Wearing a facemask should be considered as crucial as handwashing and everyone should carry one when they leave the house, according to the president of Britain’s leading scientific body.
Venki Ramakrishnan, who heads the Royal Society and holds a Nobel prize in chemistry, made the comments as he released a report showing that despite the growing evidence masks slow virus transmission, the UK is among the worst for wearing them.
“The UK is way behind many countries in terms of wearing masks and clear policies and guidelines about mask wearing for the public,” he said.
Figures show that by the end of April only a quarter of Britons had worn masks, compared with about two thirds in the US.
“The public have taken to handwashing and distancing but remain sceptical about face coverings. You only need to go on public transport, where they are supposed to be mandatory, to see how many people are ignoring this new rule based on the growing body of evidence that wearing a mask will help protect others – and might even protect you.”
While the wider scientific community in Britain was sceptical about their effectiveness early in the pandemic, the committee, known as Delve, believed that the weight of evidence was in their favour. Given that many people may be infected without knowing, the report concluded that even simple cloth masks probably have value in preventing them passing on the disease inadvertently through droplets, and may also provide protection for wearers too.
While we may not need one if outside, he said we should get used to carrying one to put on when we go into shops or other buildings.
“If all of us wear one, we protect each other and thereby ourselves, reducing transmission.
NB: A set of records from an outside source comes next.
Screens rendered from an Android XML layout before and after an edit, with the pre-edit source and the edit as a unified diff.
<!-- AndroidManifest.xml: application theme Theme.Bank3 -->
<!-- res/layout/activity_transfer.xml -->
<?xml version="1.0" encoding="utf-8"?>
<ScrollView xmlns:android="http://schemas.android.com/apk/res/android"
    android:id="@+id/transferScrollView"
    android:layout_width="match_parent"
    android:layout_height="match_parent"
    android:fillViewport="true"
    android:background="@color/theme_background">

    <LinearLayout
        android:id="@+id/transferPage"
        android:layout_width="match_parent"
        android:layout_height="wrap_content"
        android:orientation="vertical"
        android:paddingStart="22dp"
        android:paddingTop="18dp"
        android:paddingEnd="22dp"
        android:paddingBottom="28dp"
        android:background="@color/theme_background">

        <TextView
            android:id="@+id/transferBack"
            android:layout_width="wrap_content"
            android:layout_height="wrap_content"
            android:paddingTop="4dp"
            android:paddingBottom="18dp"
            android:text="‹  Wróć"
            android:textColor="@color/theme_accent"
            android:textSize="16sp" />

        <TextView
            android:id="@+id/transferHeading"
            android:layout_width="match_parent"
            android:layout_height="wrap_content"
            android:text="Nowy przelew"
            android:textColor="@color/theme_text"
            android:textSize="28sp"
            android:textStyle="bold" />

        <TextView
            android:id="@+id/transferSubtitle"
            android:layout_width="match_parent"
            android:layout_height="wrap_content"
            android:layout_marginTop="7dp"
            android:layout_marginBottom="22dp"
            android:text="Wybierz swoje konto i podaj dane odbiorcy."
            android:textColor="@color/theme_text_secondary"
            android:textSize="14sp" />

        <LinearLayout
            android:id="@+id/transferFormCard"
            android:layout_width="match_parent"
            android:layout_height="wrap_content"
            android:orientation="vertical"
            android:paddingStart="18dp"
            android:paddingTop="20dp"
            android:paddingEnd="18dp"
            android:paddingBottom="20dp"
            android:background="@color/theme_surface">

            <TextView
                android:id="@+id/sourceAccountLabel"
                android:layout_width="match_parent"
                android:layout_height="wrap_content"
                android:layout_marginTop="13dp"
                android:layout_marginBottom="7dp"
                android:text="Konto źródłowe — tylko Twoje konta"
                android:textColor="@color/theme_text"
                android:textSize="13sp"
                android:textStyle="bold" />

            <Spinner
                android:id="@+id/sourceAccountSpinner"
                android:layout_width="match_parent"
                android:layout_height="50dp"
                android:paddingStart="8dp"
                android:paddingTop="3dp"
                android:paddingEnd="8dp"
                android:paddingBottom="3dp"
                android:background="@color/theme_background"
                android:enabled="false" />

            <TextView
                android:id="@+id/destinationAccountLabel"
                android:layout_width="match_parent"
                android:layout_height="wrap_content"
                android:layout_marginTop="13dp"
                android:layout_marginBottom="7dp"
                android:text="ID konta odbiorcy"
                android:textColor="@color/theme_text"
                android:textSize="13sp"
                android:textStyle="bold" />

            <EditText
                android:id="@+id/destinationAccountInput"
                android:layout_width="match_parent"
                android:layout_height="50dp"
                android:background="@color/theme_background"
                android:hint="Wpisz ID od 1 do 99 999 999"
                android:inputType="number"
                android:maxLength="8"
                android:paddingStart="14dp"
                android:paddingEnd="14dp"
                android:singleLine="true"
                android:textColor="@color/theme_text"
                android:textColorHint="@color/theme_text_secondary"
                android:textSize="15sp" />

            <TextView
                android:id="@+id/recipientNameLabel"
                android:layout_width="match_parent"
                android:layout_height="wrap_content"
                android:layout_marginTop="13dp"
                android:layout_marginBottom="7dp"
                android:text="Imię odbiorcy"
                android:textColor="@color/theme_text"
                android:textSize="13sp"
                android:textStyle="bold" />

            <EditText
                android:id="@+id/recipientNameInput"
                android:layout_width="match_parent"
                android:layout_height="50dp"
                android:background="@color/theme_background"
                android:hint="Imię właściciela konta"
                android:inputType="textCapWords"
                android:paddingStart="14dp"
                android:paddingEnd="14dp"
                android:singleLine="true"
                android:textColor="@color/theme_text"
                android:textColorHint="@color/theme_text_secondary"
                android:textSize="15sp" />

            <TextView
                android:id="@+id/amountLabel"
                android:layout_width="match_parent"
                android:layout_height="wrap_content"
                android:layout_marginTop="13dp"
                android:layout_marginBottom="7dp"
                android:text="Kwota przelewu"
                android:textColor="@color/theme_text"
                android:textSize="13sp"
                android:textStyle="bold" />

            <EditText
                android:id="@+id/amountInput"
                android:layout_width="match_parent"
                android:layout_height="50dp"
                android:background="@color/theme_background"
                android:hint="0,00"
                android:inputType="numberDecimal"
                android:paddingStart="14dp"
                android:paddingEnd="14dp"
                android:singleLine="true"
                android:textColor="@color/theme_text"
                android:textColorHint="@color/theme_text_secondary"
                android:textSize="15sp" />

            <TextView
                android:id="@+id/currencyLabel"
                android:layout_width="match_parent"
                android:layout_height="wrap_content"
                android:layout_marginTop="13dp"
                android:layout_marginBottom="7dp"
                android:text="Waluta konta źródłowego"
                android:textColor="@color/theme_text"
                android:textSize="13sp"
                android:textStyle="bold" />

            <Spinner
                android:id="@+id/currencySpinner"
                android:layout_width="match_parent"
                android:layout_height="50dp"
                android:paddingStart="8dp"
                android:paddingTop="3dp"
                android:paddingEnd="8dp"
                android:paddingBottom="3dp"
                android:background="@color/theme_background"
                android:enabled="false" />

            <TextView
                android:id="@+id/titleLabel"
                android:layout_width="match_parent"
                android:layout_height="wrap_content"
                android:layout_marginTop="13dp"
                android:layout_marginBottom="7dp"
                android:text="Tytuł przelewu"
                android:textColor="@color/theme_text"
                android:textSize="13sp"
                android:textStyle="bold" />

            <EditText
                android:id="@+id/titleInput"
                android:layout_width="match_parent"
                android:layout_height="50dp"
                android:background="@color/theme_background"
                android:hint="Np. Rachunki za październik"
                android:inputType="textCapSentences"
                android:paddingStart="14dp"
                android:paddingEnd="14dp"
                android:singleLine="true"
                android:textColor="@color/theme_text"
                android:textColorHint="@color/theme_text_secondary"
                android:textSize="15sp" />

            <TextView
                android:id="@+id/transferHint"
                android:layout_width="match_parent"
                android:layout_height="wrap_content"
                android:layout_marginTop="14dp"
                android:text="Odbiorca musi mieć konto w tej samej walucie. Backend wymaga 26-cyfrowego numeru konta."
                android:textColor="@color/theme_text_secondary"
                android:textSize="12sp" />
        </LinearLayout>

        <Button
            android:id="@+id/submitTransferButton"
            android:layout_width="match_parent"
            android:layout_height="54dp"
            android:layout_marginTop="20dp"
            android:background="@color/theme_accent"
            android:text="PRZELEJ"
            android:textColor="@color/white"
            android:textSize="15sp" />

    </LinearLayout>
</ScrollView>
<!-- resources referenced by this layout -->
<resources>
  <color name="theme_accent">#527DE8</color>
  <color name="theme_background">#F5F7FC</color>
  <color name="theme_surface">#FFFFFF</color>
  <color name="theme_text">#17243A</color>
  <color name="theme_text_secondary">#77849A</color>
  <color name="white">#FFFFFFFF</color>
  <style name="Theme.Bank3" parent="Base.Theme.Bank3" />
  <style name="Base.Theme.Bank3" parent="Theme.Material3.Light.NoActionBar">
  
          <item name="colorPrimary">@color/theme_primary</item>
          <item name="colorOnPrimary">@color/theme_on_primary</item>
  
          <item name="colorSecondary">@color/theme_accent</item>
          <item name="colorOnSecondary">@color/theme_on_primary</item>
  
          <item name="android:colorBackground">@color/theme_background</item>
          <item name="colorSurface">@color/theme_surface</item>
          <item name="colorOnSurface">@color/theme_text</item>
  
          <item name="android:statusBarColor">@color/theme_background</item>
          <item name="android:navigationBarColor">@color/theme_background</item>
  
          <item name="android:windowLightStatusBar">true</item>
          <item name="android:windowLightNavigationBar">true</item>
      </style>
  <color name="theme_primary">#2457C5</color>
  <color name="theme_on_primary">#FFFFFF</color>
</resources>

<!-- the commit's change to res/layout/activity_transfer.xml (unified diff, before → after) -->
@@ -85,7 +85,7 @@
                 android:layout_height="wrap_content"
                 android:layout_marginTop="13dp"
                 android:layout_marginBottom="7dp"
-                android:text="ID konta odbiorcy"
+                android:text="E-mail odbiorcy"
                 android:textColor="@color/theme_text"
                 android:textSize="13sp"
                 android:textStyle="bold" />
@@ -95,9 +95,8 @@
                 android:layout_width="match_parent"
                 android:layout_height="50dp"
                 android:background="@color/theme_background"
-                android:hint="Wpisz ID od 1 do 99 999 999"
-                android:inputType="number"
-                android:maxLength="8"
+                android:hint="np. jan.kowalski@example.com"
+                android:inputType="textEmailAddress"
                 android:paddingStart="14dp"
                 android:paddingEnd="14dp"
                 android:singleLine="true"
We lower the chances of future surges and lockdowns which are economically and psychologically disruptive, and we increase the chance of eliminating the virus. Not doing so increases the risk for everyone, from NHS workers to your grandmother.”